In a year the Cannes Film Festival has been all but universally roasted for its dubious inclusions in the Official Competition, Michel Franco’s Chronic is handily the worst.
David (Tim Roth), a bedside home nurse for terminally ill patients, is a strange character. While apparently devoted to his patients, he appears not to have any close, meaningful relationships. He is also a compulsive liar: after Sarah (the first patient he treats throughout the film) dies from AIDS-related complications, he goes to a bar that evening, and a couple he meets asks him if he is married. He proceeds to explain that his wife, Sarah, has died from AIDS, and uses the details of this patient’s life as a means of adding weight to his own. Once he starts to care for John, a stroke victim who spews expletives at his family and spends the rest of his time watching pornography that he calls “art,” David lies that he is the brother of this former architect, as he visits a bookstore to research his work.
After nursing John for what seems like a week (the film’s pacing is unclear about how much time has passed), he is sat down by his agency, and told that John’s family wants to sue him for sexual harassment. They cite an iPad full of porn, David’s insistence on sending his co-workers home so he can work double shifts, and an instance where John had an erection as David bathed him as their reasons for believing that David is sexually manipulating John. The film takes no definitive stance on whether or not he is guilty of these accusations, though there is one shot where, as he showers John, his gaze focuses on John’s genitals longer than would be appropriate.
Told not to contact or visit John’s family anymore, he reunites with a former colleague who refers him to Martha (Robin Bartlett), a woman in her sixties who is undergoing chemotherapy and needs a nurse who can taxi her to her treatments. When they meet, she wonders why he is willing to assist her for such little pay, and he explains that he was let go from his previous position. After taking her on a few outings to see her doctor, as they sit on her couch and watch some television, she vomits all over herself (a symptom of the chemotherapy). While he removes her shirt and cleans her up, with her arms covering her breasts, she tells him she is aware that he is being sued for sexual harassment. She continues to reveal that she knows that his son died a few years ago, and without stating it explicitly, she implies that she also knows he assisted in euthanizing him.
Before long, Martha is back at her doctor, and her prognosis is negative. In spite of undergoing treatment, her cancer has metastasized, and she is encouraged to suffer another round of chemotherapy, though that is likely not going to save her. Martha is tired; she just wants to die, and is deliberate in her pleas for David to assist in her suicide.
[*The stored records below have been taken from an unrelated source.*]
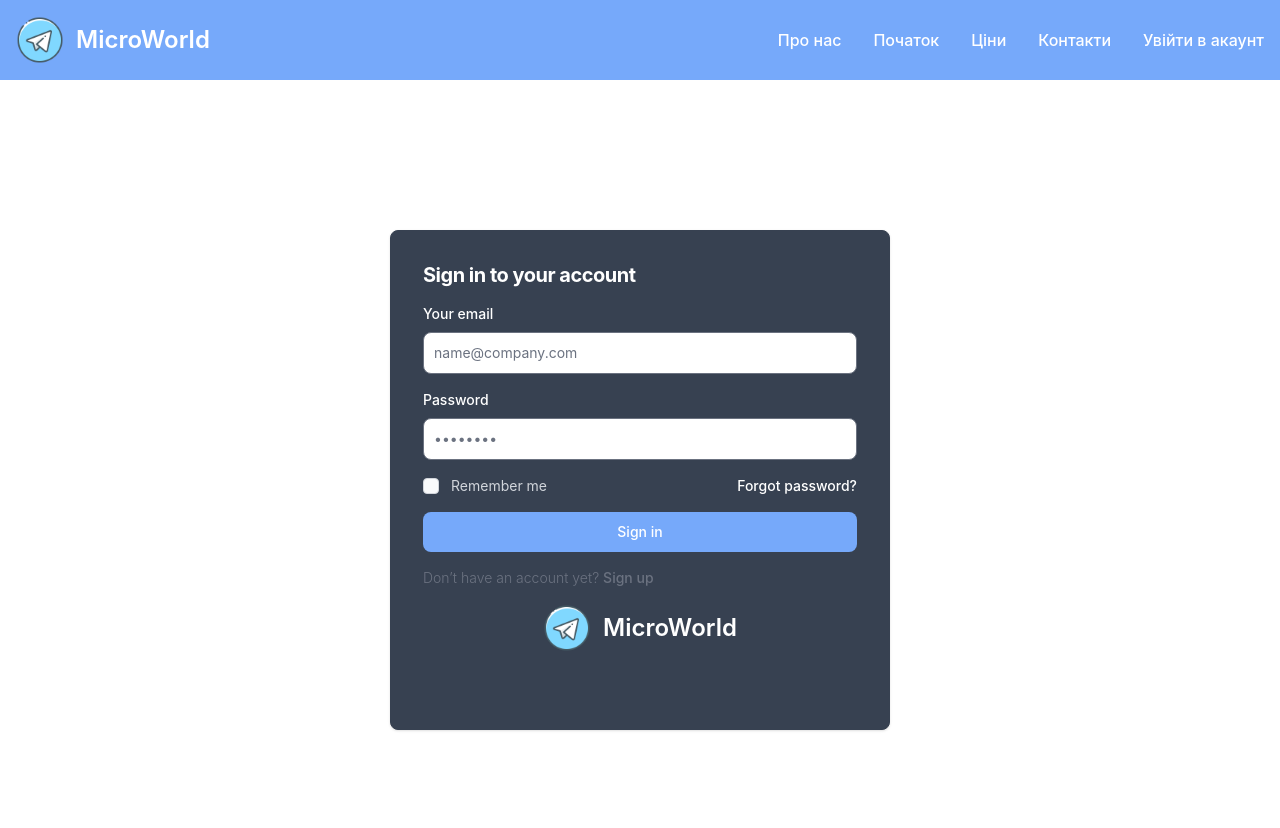
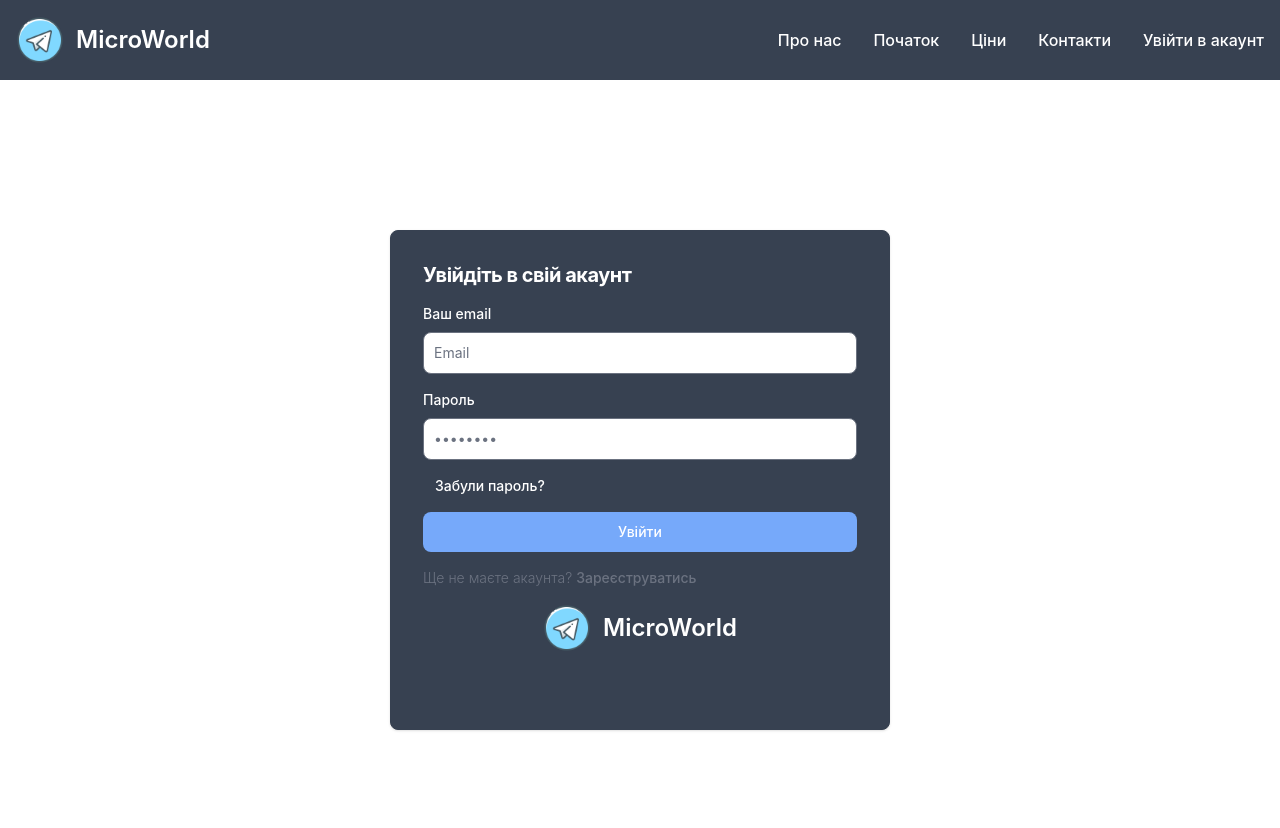
Before and after one commit to XTHN9RF/MicroWorld_App, a Django app: page /user/login/ in a window 1280 px wide. Shown: the top 828 px of the page. Run offline with Django 4.2, Linux system fonts and the light colour scheme; some libraries are stand-ins or nearby versions.

Commit message:
feat(styles): style user login form and translate it to ukrainian

```diff
--- a/user/forms.py
+++ b/user/forms.py
@@ -1,9 +1,19 @@
 from django import forms
 from user.models import User, UserProfile
 
-class LoginForm(forms.Form):
-    username = forms.EmailField(label='Email', widget=forms.EmailInput(), max_length=100)
-    password = forms.CharField(label='Password', widget=forms.PasswordInput(), max_length=35)
+
+class LoginForm(forms.ModelForm):
+    class Meta:
+        model = User
+        fields = ['email', 'password']
+        widgets = {
+            'password': forms.PasswordInput(attrs={'placeholder': '••••••••',
+                                                   'class': 'bg-white border sm:text-sm rounded-lg block w-full p-2.5 border-gray-600 placeholder-gray-400 focus:ring-blue-500 focus:border-blue-500',
+                                                   'required': True}),
+            'email': forms.EmailInput(attrs={'placeholder': 'Email',
+                                             'class': 'bg-white border sm:text-sm rounded-lg block w-full p-2.5 border-gray-600 placeholder-gray-400 focus:ring-blue-500 focus:border-blue-500',
+                                             'required': True}),
+        }
 
 
 class RegisterForm(forms.ModelForm):
@@ -23,14 +33,14 @@ class RegisterForm(forms.ModelForm):
             'last_name': 'Last Name',
         }
         extra_kwargs = {
-            'password': {'write_only': True,'read_only': False},
+            'password': {'write_only': True, 'read_only': False},
         }
 
 
 class UserUpdateForm(forms.ModelForm):
     class Meta:
         model = User
-        fields = ['email','name', 'last_name',]
+        fields = ['email', 'name', 'last_name', ]
         widgets = {
             'email': forms.EmailInput(attrs={'readonly': True}),
             'name': forms.TextInput(),
@@ -41,7 +51,7 @@ class UserUpdateForm(forms.ModelForm):
             'last_name': 'Last Name',
         }
         extra_kwargs = {
-            'email': {'required': False,},
+            'email': {'required': False, },
             'name': {'required': False},
             'last_name': {'required': False},
         }
@@ -58,5 +68,5 @@ class AvatarUpdateForm(forms.ModelForm):
             'avatar': 'Avatar',
         }
         extra_kwargs = {
-            'avatar': {'required': False,},
+            'avatar': {'required': False, },
         }
--- a/user/templates/user/base.html
+++ b/user/templates/user/base.html
@@ -3,14 +3,14 @@
 <head>
     <link href="https://cdnjs.cloudflare.com/ajax/libs/flowbite/1.6.5/flowbite.min.css" rel="stylesheet"/>
 </head>
-<nav class="bg-blue-400 text-white">
+<nav class="bg-gray-700 text-white">
     <div class="max-w-screen-xl flex flex-wrap items-center justify-between mx-auto p-4">
         <a href="" class="flex items-center">
             <img src="{% static 'user/images/logo.png' %}" class="h-12 mr-3" alt="Site Logo"/>
             <span class="self-center text-2xl font-semibold whitespace-nowrap dark:text-white">MicroWorld</span>
         </a>
         <div class="hidden w-full md:block md:w-auto" id="navbar-default">
-            <ul class="font-medium flex flex-col p-4 md:p-0 mt-4 border border-gray-100 rounded-lg md:flex-row md:space-x-8 md:mt-0 md:border-0 dark:bg-gray-800 md:dark:bg-gray-900 dark:border-gray-700">
+            <ul class="font-medium flex flex-col p-4 md:p-0 mt-4 border border-gray-100 rounded-lg md:flex-row md:space-x-8 md:mt-0 md:border-0">
                 <li>
                     <a href="#"
                        class="block py-2 pl-3 pr-4  rounded hover:bg-gray-100 md:hover:bg-transparent md:border-0 md:hover:text-blue-700 md:p-0">Про нас</a>
@@ -29,10 +29,10 @@
                 </li>
                 <li>
                     {% if request.user.is_authenticated %}
-                        <a class="block py-2 pl-3 pr-4  rounded hover:bg-gray-100 md:hover:bg-transparent md:border-0 md:hover:text-blue-700 md:p-0 dark:text-white md:dark:hover:text-blue-500 dark:hover:bg-gray-700 dark:hover:text-white md:dark:hover:bg-transparent"
+                        <a class="block py-2 pl-3 pr-4  rounded hover:bg-gray-100 md:hover:bg-transparent md:border-0 md:hover:text-blue-700 md:p-0"
                            href="{% url 'user:logout' %}">Вийти з акаунта</a>
                     {% else %}
-                        <a class="block py-2 pl-3 pr-4  rounded hover:bg-gray-100 md:hover:bg-transparent md:border-0 md:hover:text-blue-700 md:p-0 dark:text-white md:dark:hover:text-blue-500 dark:hover:bg-gray-700 dark:hover:text-white md:dark:hover:bg-transparent"
+                        <a class="block py-2 pl-3 pr-4  rounded hover:bg-gray-100 md:hover:bg-transparent md:border-0 md:hover:text-blue-700 md:p-0"
                            href="{% url 'user:login' %}">Увійти в акаунт</a>
                     {% endif %}
                 </li>
--- a/user/templates/user/login.html
+++ b/user/templates/user/login.html
@@ -7,44 +7,30 @@
                  style="width: 500px; height: 500px">
                 <div class="p-6 space-y-4 md:space-y-6 sm:p-8">
                     <h1 class="text-xl font-bold leading-tight tracking-tight md:text-2xl text-white">
-                        Sign in to your account
+                        Увійдіть в свій акаунт
                     </h1>
                     <form class="space-y-4 md:space-y-6" action="#">
+                        {% csrf_token %}
                         <div>
-                            <label for="email" class="block mb-2 text-sm font-medium text-white">Your email</label>
-                            <input type="email" name="email" id="email"
-                                   class="bg-white border sm:text-sm rounded-lg block w-full p-2.5 border-gray-600 placeholder-gray-400 text-white focus:ring-blue-500 focus:border-blue-500"
-                                   placeholder="name@company.com" required="">
+                            <label for="email" class="block mb-2 text-sm font-medium text-white">Ваш email</label>
+                                {{ form.email }}
                         </div>
                         <div>
-                            <label for="password" class="block mb-2 text-sm font-medium text-white">Password</label>
-                            <input type="password" name="password" id="password" placeholder="••••••••"
-                                   class="bg-white border sm:text-sm rounded-lg block w-full p-2.5 border-gray-600 placeholder-gray-400 text-white focus:ring-blue-500 focus:border-blue-500"
-                                   required="">
+                            <label for="password" class="block mb-2 text-sm font-medium text-white">Пароль</label>
+                                {{ form.password }}
                         </div>
-                        <div class="flex items-center justify-between">
-                            <div class="flex items-start">
-                                <div class="flex items-center h-5">
-                                    <input id="remember" aria-describedby="remember" type="checkbox"
-                                           class="w-4 h-4 border border-gray-300 rounded bg-gray-50 focus:ring-3 focus:ring-primary-300"
-                                           required="">
-                                </div>
-                                <div class="ml-3 text-sm">
-                                    <label for="remember" class="text-gray-300">Remember me</label>
-                                </div>
-                            </div>
+                        <div class="flex items-center justify-сenter text-center">
                             <div class="ml-3">
-                                <a href="#" class="text-sm font-medium hover:underline text-white">Forgot password?</a>
+                                <a href="{% url 'user:password_reset' %}" class="text-sm font-medium hover:underline text-white">Забули пароль?</a>
                             </div>
                         </div>
                         <button type="submit"
                                 class="w-full text-white focus:ring-4 focus:outline-none font-medium rounded-lg text-sm px-5 py-2.5 text-center bg-blue-400 hover:bg-primary-700 focus:ring-primary-800">
-                            Sign in
+                            Увійти
                         </button>
                         <p class="text-sm font-light text-gray-500 ">
-                            Don’t have an account yet? <a href="#"
-                                                          class="font-medium text-primary-500 hover:underline ">Sign
-                            up</a>
+                            Ще не маєте акаунта? <a href="{% url 'user:register' %}"
+                                                          class="font-medium text-primary-500 hover:underline ">Зареєструватись</a>
                         </p>
                     </form>
                     <div class="mt-2.5 flex justify-center items-center">
```
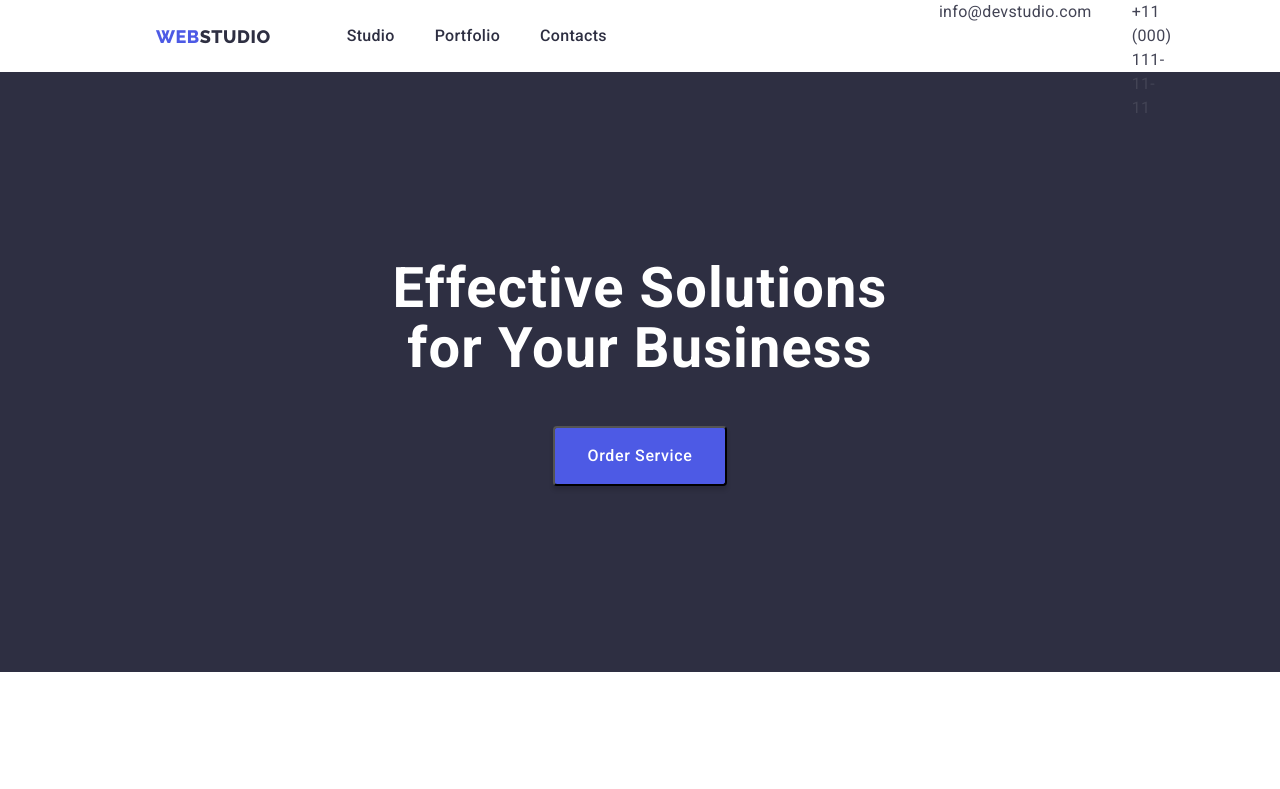
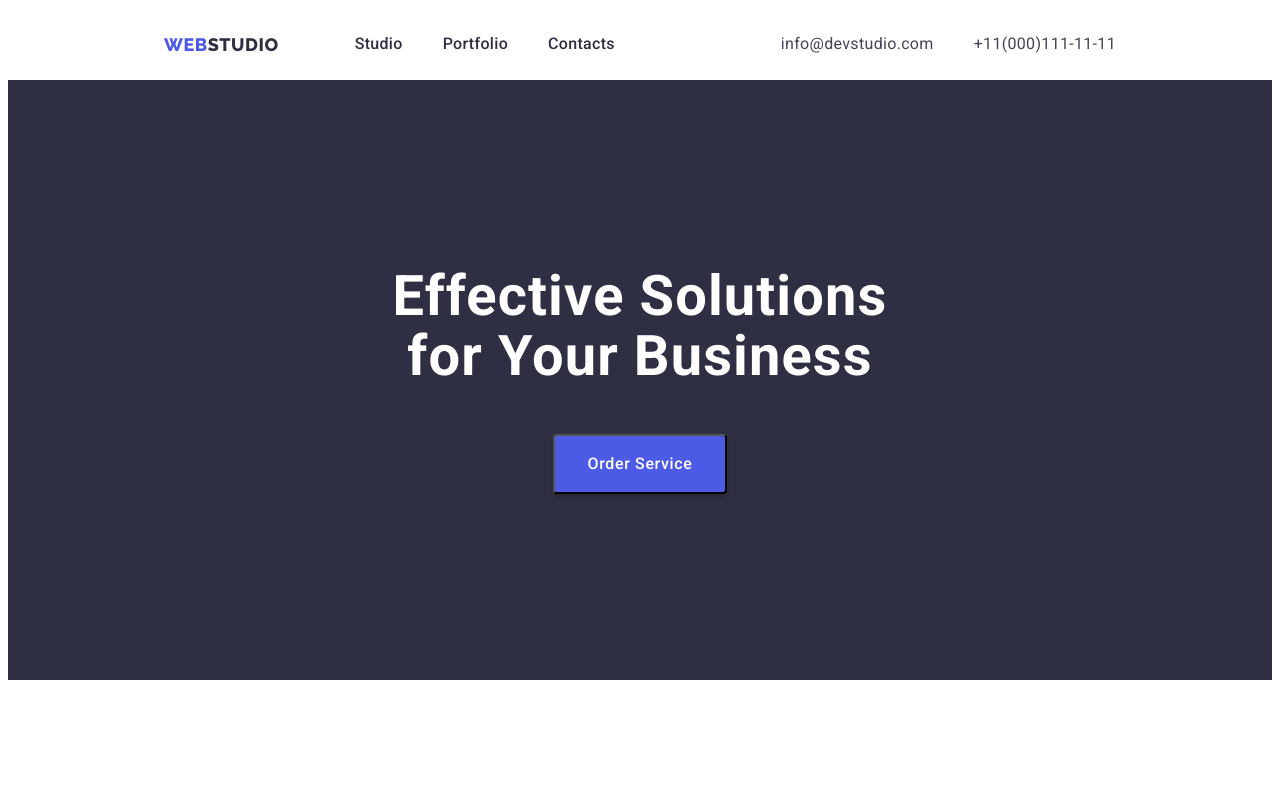
Before and after one commit to logarithms17/goit-markup-hw-04, a plain HTML site: page index.html in a window 1280 px wide. Shown: the top 789 px of the page. Drawn offline with Linux system fonts and the light colour scheme.

Commit message:
Update CSS

```diff
--- a/css/styles.css
+++ b/css/styles.css
@@ -1,64 +1,26 @@
 body {
     max-width: 1440px;
-    margin: 0px;
 }
 
 ul {
-    display: inline-block;
     padding-left: 0px;
 }
+
 li {
     list-style: none;
-    display: inline-block;
 }
 
-a {
-    text-decoration: none;
-    color: inherit;
-}
-
-.section1,
-.section2,
-.section3 {
-    padding: 0px 156px 0px 156px;
-}
-
-header {
-    display: flex;
-    flex-direction: row;
-    max-height: 72px;
+header, .section1, .section2, .section3,
+footer {
     padding-left: 156px;
     padding-right: 156px;
 }
 
-header .header-container {
-    display: flex;
-    justify-content: center;
-    align-items: center;
-    padding-right: 76px;
-    max-height: 72px;
+header {
+    height: 72px;
 }
 
-.menu {
-    display: flex;
-    max-height: 72px;
-    margin-right: 332px;
-    justify-content: center;
-    align-items: center;
-
-}
-
-
-
-header .contacts-container {
-    max-height: 72px;
-    display: flex;
-    justify-content: center;
-    align-items: center;
-    margin-right: 0px;
-}
-
-.webstudio {
+.web-studio {
     color: var(--IRIS, #4D5AE5);
     font-family: Raleway;
     font-size: 18px;
@@ -68,21 +30,12 @@ header .contacts-container {
     /* 116.667% */
     letter-spacing: 0.54px;
     text-transform: uppercase;
+    margin-right: 76px;
 }
-
 
 span {
     color: var(--NAVY-BLUE, #2E2F42);
 }
-
-.studio, .portfolio {
-    margin-right: 40px;
-}
-
-header .email {
-    margin-right: 40px;
-}
-
 
 .nav {
     color: var(--NAVY-BLUE, #2E2F42);
@@ -99,7 +52,12 @@ header .email {
 
 }
 
-.contacts-menu {
+a {
+    text-decoration: none;
+    color: inherit;
+}
+
+.contacts {
     color: var(--SLATE, #434455);
 
     /* Body */
@@ -111,8 +69,27 @@ color: var(--SLATE, #434455);
     /* 150% */
     letter-spacing: 0.32px;
     display: flex;
+    flex-grow: 1;
+    justify-content: flex-end;
+}
+
+header {
+    display: flex;
     flex-direction: row;
-        max-height: 72px;
+    align-items: center;
+}
+
+.menu {
+    display: flex;
+    align-items: center;
+}
+
+.menu li {
+    margin-right: 40px;
+}
+
+header .email {
+    margin-right: 40px;
 }
     /* Hero Image Section */
 
--- a/index.html
+++ b/index.html
@@ -13,38 +13,32 @@
 <body>
     <!-- Top Line section -->
     <header>
-        <div class="header-container">
-            <a href="/WEBSTUDIO" class="webstudio">WEB<span>STUDIO</span></a>
+        <nav class="menu">
+            <div>
+                <a href="#" class="web-studio">WEB<span>STUDIO</span></a>
             </div>
-        <nav class="menu">
 
             <ul class="nav">
                 <li>
-                    <a href="/Studio" class="studio">Studio</a>
+                    <a href="#">Studio</a>
                 </li>
                 <li>
-                    <a href="/Portfolio" class="portfolio">Portfolio</a>
+                    <a href="#">Portfolio</a>
                 </li>
                 <li>
-                    <a href="/Contacts" class="contacts">Contacts</a>
+                    <a href="#">Contacts</a>
                 </li>
 
             </ul>
-
         </nav>
-        <div class="contacts-container">
-            <ul class="contacts-menu">
+        <ul class="contacts">
             <li>
                 <a href="mailto:/info@devstudio.com" class="email">info@devstudio.com</a>
             </li>
             <li>
-                    <a href="tel:/+11(000)111-11-11" class="telnumber">+11 (000) 111-11-11</a>
+                <a href="tel:/+11(000)111-11-11" class="telnumber">+11(000)111-11-11</a>
             </li>
         </ul>
-        </div>
-
-
-
     </header>
 
 
```
Lines whose indentation alone changed are shown as unchanged.
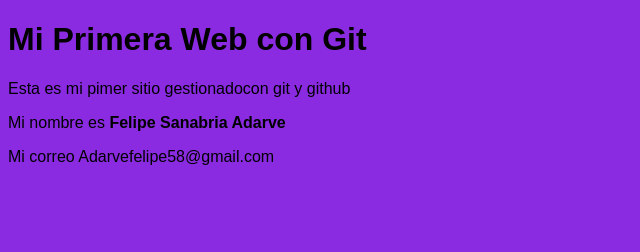
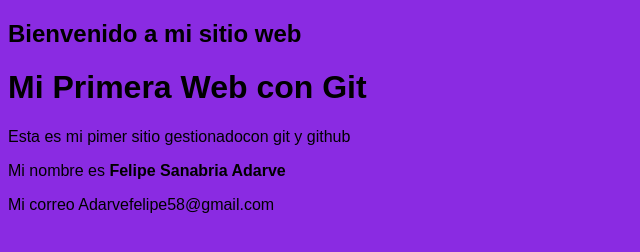
Before and after one commit to adarvefel/Mi-Primer-repositorio, a plain HTML site: page index.html in a window 1280 px wide. Shown: the whole page, without its empty margins (0-640 px from the left). Drawn offline with Linux system fonts and the light colour scheme.

Commit message:
se agrego un titulo a la pagina

```diff
--- a/index.html
+++ b/index.html
@@ -7,7 +7,7 @@
     <title>Document</title>
 </head>
 <body>
-
+    <h2>Bienvenido a mi sitio web</h2>
     <h1> Mi Primera Web con Git </h1>
     <p>Esta es mi pimer sitio gestionadocon git y github</p>
     <p>Mi nombre es <strong>Felipe Sanabria Adarve</strong></p>
```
Michel Franco is meticulously inclusive of every in-vogue, clichéd characteristic of an emerging “New Austerity” movement. The entirety of the film is alternately shot in artless static medium and long shots, not one beat of extra-diagetic usage of music plays in the film, and its actors utter nothing but deadpan, monotonous deliveries of its sparing dialogue. None of these are inherently wrong stylistic choices, but the absence of any tension to punctuate its misery only fosters apathy, and is just simply sadistic. Worst of all, as if his chosen formalism were not bad enough, is that his depiction of his characters’ treatment is completely sanitized of any empathy or human emotion.
If the extreme detachment of Franco’s film is unintentional, this is, at best, incompetent filmmaking that has nothing to say. But it seems more likely that Chronic exists solely to exalt utter nihilism (a concept still less vacuous than this) for the sake of provocation. And if that is his vision, then his decision to embrace astringence in his analysis of such sensitive subject matter is outrageously offensive and infuriatingly despicable.